Tagged bighead carp leads DNR to 2 others in St. Croix River
The Minnesota DNR captured two bighead carp May 11 during a search on the St. Croix River to recapture a tagged bighead carp the agency had been tracking as part of an invasive carp pilot project.
The carp were captured in Anderson Bay on the St. Croix River. One was a 46-inch, 39-pound mature male, and the second was a 43-inch, 46-pound mature female. Neither fish showed indications that they had been involved in this year’s spawn. They were removed from the water and euthanized, and further lab analyses will provide more detailed and useful information about the fish.

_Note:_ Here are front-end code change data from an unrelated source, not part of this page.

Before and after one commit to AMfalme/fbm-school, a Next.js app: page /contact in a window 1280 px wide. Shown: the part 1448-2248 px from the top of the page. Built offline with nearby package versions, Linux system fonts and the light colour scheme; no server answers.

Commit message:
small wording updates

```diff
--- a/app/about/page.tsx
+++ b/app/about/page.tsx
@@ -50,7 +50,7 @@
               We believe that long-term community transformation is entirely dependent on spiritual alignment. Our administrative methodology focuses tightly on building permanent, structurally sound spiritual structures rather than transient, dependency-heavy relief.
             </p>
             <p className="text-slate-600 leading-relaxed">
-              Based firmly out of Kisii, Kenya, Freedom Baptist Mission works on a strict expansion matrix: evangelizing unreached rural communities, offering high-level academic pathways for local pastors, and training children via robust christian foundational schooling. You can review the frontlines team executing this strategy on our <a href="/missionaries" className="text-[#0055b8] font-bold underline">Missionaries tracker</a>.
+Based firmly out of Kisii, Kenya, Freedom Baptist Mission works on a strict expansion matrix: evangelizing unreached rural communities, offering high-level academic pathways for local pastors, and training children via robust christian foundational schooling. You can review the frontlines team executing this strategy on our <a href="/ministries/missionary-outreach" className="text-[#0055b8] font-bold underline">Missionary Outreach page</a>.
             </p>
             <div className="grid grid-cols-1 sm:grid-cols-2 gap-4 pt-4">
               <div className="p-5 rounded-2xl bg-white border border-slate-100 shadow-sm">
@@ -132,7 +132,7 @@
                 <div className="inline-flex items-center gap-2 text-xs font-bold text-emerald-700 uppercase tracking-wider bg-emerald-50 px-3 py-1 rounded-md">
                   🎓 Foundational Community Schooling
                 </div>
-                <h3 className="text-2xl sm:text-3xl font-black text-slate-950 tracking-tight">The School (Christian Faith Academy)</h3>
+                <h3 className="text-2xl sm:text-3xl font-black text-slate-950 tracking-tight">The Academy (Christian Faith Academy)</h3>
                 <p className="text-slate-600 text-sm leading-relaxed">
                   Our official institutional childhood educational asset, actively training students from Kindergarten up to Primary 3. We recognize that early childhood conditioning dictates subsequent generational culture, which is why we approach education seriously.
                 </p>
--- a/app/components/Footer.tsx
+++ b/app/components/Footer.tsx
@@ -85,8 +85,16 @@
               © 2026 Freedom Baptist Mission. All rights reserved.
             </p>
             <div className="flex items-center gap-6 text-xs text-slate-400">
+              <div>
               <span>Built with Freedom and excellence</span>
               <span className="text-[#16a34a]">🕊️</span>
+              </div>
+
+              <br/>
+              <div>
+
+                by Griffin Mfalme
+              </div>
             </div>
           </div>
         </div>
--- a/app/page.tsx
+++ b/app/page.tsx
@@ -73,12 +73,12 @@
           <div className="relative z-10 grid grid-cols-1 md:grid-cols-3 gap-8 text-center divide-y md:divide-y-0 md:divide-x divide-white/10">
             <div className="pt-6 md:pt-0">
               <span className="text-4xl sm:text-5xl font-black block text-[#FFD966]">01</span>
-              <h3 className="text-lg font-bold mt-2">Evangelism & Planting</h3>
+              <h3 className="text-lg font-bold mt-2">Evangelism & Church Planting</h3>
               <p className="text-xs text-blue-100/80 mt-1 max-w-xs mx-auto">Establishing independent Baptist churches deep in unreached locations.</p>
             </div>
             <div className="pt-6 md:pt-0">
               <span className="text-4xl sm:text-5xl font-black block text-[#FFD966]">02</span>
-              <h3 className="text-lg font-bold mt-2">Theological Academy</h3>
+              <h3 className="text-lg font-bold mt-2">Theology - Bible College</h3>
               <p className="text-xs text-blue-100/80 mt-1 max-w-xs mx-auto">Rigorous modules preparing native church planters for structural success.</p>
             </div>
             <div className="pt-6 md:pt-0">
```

“We may not have immediately captured these two if the tagged carp hadn’t, in effect, led us to them,” DNR invasive fish coordinator Nick Frohnauer said. “Tagging is another proactive step Minnesota is taking to prevent the spread of invasive species.”
The capture of the two bighead carp, an invasive species, is the result of the pilot project to track tagged invasive carp to learn more about their range, habitat preferences and other behaviors, the DNR said in a news release Thursday, May 17. Because of the signal from a small implanted transmitter, DNR fisheries staff know the location of the tagged carp. While high water can complicate a capture operation, fisheries staff, along with U.S. Fish and Wildlife staff and commercial anglers, are resuming efforts to recapture the tagged carp this week.
The DNR is permitted to track up to two invasive carp in the St. Croix or Mississippi River at any given time, the DNR said, adding that anyone who catches a bighead, grass or silver carp is required to report it to the DNR immediately: via phone at 651-587-2781 or email at firstname.lastname@example.org; take a photo and transport the carp to the nearest fisheries office or make arrangements for it to be picked up by a DNR official.
Individual bighead carp were first captured in Minnesota in 1996 and 2003, with more frequent reports in recent years as the DNR’s response and public awareness have grown. Invasive carp initially escaped into the Mississippi River from southern fish farms where they were used to control algae. These large fish compete with native species and pose a threat to rivers and lakes, the DNR said in the release.
No breeding populations have been detected in Minnesota waters, the DNR added; individual bighead and silver carp have been caught in the Mississippi, St. Croix and Minnesota rivers.
More information about invasive carp is available at www.mndnr.gov/invasivecarp.